What's more is that the first two seasons — 2021-22, and 2022-23 — all 61 matches from the group stage onward will be available on DAZN as well as DAZN's YouTube channel. The following two seasons will find all 61 matches on DAZN, and 19 on YouTube as well.

"We are delighted to announce the start of a four-year global partnership with DAZN and YouTube," UEFA president Aleksander Čeferin said in a press release. "For the first two seasons fans around the world can access and watch for free all matches enabling fans to follow the competition and the very best players in the world. There is no better way to inspire future generations of young girls and boys to play football. Women’s football is here to stay and will only grow stronger."

While the deal is a far-reaching one, it's still decidedly less easy to watch the Women's Champions League than it is the men's side of the equation. In the United States, for example, the Champions League has better visibility on the CBS Sports Network, which is available on cable, satellite and linear streaming services like Hulu With Live TV, YouTube TV, Sling TV, and FuboTV — as well as on the flagship Paramount+ service as part of its live sports endeavor.

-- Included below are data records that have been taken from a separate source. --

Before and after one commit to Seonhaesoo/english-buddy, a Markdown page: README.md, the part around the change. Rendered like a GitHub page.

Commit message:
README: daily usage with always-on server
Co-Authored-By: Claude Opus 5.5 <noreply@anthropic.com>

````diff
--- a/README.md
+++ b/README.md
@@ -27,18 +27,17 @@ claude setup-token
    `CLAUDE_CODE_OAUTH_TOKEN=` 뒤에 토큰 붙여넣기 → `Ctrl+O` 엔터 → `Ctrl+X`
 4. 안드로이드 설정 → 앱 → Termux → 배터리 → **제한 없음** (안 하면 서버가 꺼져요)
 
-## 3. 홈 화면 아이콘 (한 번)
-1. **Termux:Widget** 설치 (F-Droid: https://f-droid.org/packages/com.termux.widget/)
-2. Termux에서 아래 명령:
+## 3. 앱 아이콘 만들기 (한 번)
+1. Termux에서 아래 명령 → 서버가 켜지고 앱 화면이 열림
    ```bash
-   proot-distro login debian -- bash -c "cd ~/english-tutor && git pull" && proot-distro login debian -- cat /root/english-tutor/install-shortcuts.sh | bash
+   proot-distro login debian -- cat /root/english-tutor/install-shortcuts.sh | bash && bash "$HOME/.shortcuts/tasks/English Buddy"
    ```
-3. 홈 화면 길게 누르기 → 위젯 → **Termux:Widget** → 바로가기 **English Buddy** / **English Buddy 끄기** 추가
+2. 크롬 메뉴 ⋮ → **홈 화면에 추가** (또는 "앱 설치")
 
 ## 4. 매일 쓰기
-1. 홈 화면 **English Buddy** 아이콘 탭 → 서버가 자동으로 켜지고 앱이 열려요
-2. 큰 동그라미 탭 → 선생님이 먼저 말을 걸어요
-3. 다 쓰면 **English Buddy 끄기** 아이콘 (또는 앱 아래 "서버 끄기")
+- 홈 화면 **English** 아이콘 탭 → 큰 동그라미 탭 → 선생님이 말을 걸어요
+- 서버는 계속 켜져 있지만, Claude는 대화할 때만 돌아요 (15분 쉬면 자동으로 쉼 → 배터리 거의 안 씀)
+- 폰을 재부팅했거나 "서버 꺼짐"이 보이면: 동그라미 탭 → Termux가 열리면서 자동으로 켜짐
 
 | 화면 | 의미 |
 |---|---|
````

Still, 61 games that you don't have to pay to watch on YouTube is a good thing. The exposure is good for the athletes. And also for DAZN.

Phil Nickinson

Phil spent his 20s in the newsroom of the Pensacola (Fla.) News Journal, his 30s on the road for AndroidCentral.com and Mobile Nations, is the Dad part of Modern Dad, and is editor of WhatToWatch.com.